Starting this month, you can learn the indigenous Khoisan language Khoekhoegowab at the University of Cape Town (UCT).
Professor Mbulungeni Madiba, co-ordinator of UCT's Multilingualism Education Project at the Centre for Higher Education Development (CHED), said the first course runs from May to August.
Extra-mural studies director Medee Rall said the bigger plan was for Khoekhoegowab to become a fourth language at UCT.
The announcement was made at CHED's Africa Day celebration on May 21 which also marked the United Nations International Year of Indigenous Languages.
Madiba said MEP's introduction of short courses in isiXhosa, and latterly Afrikaans, has taken off among the UCT community of staff and students.
"We cannot celebrate things that are African without celebrating the languages. One third of the world's 6 000 languages are spoken in Africa," the professor said at their most recent certificate presentation.
Retired University of Namibia scholar, Professor Wilfrid Haacke, a Khoekhoegowab language expert, said that "today there are about 167 000 speakers of Khoekhoegowab. Roughly 39% are Nama and 60% are Damara."
Khoisan heritage activist, Bradley van Sitters, said at CHED's Africa Day celebration that many of the continent's indigenous languages, such as the Khoisan's Khoekhoegowab, spoken by the Nama, Damara and Haiom ethnic groups, were endangered.

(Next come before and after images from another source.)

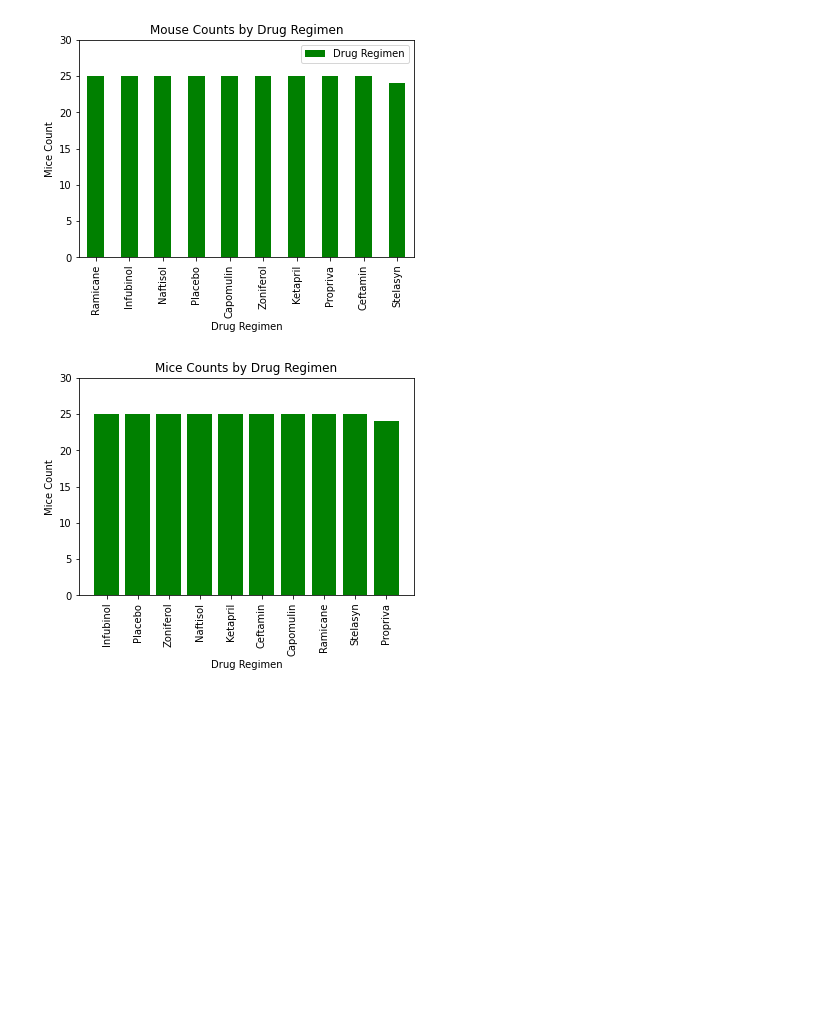
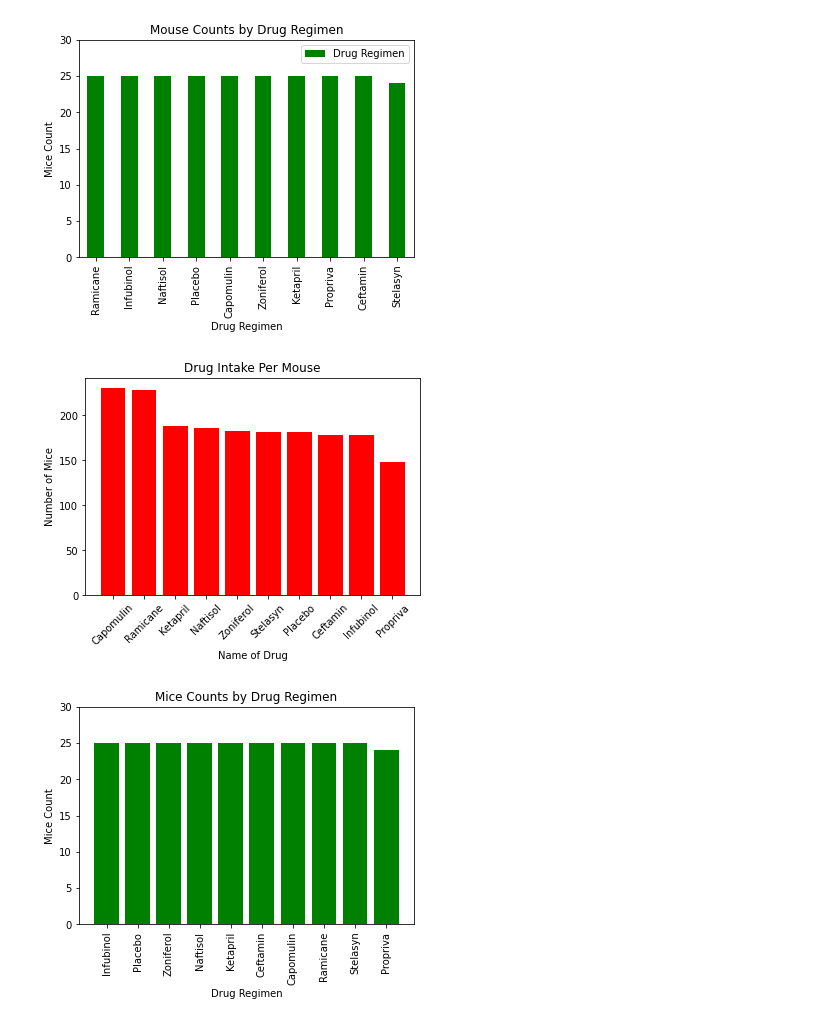
Before and after one commit to aowinfrey1/Matplotlib_challenge, a Jupyter notebook: pymaceuticals_starter.ipynb, the cells around one changed output. Saved outputs shown, nothing was run; the diff lists cells and outputs as text; code cells hidden in the pictures; blank space fills up the shorter version.

```diff
--- a/pymaceuticals_starter.ipynb
+++ b/pymaceuticals_starter.ipynb
@@ -216,6 +213,15 @@ print(len(cleaned_data["Mouse ID"].unique()))
 # plot the mouse counts for each drug using pandas
 # %% [output]
 [figure]
+# %%
+plt.bar(counts.index.values, counts.values, color="r", align="center")
+plt.xlabel("Name of Drug")
+plt.xticks(rotation = 45)
+plt.ylabel("Number of Mice")
+plt.title("Drug Intake Per Mouse")
+plt.show()
+# %% [output]
+[figure, added]
 # %%
 # Generate a bar plot showing the total number of measurements taken on each drug regimen using pyplot.
 # plot the bar graph of mice count per drug regimen
```
Also changed, not shown: parts of 21 cells of this notebook.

Colonialism was one of the main causes of this decimation, said Van Sitters.
"The indigenous languages and knowledge were destroyed. The language that was once spoken here is no longer spoken...
"Before this place... there were people living here," he said, referring to the CHED's headquarters in UCT's Huriâ€¡oaxa (Hoerikwaggo) building.